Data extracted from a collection

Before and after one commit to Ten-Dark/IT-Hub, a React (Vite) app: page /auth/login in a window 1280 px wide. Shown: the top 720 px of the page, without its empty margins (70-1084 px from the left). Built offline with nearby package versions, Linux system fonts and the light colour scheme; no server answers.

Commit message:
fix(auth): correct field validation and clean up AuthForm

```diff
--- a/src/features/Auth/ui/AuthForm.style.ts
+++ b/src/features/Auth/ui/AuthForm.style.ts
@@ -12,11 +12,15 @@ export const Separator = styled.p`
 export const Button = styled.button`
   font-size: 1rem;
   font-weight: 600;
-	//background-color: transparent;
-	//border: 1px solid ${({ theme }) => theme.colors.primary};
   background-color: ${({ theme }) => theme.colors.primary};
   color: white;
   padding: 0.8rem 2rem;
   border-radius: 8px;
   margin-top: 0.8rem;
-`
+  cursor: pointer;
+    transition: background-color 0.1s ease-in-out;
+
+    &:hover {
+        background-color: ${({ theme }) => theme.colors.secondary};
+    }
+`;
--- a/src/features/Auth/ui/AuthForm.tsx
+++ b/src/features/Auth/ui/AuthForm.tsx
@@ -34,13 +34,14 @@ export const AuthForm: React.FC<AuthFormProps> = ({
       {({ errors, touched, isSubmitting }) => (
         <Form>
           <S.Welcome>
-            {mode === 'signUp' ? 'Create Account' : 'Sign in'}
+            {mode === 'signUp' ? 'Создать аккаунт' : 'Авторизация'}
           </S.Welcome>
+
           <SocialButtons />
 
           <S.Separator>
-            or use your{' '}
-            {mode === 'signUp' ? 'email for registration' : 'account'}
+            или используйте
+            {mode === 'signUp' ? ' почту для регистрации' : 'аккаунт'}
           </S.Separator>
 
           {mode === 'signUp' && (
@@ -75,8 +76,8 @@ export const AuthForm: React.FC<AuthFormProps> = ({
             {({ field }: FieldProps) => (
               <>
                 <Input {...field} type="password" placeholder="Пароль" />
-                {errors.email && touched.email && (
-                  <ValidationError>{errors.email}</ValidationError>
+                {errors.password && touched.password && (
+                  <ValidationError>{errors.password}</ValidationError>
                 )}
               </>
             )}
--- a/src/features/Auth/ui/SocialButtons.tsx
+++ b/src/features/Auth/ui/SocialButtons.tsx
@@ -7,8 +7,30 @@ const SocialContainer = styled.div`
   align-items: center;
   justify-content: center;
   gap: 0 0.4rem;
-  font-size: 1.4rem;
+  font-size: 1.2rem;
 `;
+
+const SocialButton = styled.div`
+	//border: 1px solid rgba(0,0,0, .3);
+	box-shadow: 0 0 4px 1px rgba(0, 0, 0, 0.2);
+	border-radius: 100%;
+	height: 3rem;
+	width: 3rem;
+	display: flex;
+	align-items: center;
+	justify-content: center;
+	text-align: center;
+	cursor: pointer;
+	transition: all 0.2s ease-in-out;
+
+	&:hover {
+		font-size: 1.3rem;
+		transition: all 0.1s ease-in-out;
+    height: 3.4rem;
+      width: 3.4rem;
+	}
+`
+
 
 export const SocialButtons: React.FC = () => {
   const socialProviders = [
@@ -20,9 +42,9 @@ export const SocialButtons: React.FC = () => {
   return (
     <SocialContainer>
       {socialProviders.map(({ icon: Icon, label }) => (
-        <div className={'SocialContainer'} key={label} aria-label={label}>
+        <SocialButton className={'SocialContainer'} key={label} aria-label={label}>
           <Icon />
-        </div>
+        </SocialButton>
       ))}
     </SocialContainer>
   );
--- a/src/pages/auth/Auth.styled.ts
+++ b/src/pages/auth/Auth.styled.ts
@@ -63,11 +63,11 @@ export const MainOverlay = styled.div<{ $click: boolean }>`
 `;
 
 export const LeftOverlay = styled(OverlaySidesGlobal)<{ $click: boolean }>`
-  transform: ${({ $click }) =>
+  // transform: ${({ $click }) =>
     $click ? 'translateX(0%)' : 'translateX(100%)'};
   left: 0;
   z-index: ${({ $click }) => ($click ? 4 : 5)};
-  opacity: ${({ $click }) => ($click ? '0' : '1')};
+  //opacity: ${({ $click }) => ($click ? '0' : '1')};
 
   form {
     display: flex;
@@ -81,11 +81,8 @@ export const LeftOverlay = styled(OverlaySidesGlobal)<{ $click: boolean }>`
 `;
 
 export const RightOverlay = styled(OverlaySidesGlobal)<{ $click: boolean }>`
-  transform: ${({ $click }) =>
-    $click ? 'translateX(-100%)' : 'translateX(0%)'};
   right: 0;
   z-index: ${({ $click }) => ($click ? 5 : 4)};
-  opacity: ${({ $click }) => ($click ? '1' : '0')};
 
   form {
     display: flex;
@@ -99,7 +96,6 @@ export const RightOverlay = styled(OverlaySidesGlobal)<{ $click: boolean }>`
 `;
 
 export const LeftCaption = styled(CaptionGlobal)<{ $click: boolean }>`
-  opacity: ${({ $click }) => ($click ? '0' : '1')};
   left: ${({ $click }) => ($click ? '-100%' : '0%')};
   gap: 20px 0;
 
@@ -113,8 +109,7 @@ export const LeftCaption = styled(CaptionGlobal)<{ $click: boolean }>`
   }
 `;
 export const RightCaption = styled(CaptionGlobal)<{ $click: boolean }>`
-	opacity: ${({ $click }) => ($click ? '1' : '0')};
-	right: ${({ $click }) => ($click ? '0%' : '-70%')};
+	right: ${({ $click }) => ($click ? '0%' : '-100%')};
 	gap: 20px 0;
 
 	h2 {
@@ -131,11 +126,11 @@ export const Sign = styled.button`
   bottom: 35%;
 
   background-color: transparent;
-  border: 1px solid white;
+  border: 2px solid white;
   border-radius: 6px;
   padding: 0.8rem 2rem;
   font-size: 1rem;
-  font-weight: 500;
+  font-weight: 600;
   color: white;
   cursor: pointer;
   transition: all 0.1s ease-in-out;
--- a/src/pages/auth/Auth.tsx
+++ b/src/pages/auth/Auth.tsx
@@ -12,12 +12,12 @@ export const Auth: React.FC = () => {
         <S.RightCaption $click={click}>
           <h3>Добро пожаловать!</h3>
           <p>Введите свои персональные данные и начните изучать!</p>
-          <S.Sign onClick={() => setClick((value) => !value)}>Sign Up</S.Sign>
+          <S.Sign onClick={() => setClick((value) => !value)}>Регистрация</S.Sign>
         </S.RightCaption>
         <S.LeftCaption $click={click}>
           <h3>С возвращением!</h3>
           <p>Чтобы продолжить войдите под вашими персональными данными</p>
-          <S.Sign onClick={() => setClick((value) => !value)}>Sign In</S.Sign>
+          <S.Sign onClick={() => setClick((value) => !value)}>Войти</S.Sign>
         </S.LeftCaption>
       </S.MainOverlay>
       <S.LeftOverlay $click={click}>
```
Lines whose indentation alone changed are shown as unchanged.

**Description of the task**
Where a line in the records above contains the string "boolean", copy that line.

**Finished exercise**
@@ -63,11 +63,11 @@ export const MainOverlay = styled.div<{ $click: boolean }>`
 export const LeftOverlay = styled(OverlaySidesGlobal)<{ $click: boolean }>`
@@ -81,11 +81,8 @@ export const LeftOverlay = styled(OverlaySidesGlobal)<{ $click: boolean }>`
 export const RightOverlay = styled(OverlaySidesGlobal)<{ $click: boolean }>`
@@ -99,7 +96,6 @@ export const RightOverlay = styled(OverlaySidesGlobal)<{ $click: boolean }>`
 export const LeftCaption = styled(CaptionGlobal)<{ $click: boolean }>`
@@ -113,8 +109,7 @@ export const LeftCaption = styled(CaptionGlobal)<{ $click: boolean }>`
 export const RightCaption = styled(CaptionGlobal)<{ $click: boolean }>`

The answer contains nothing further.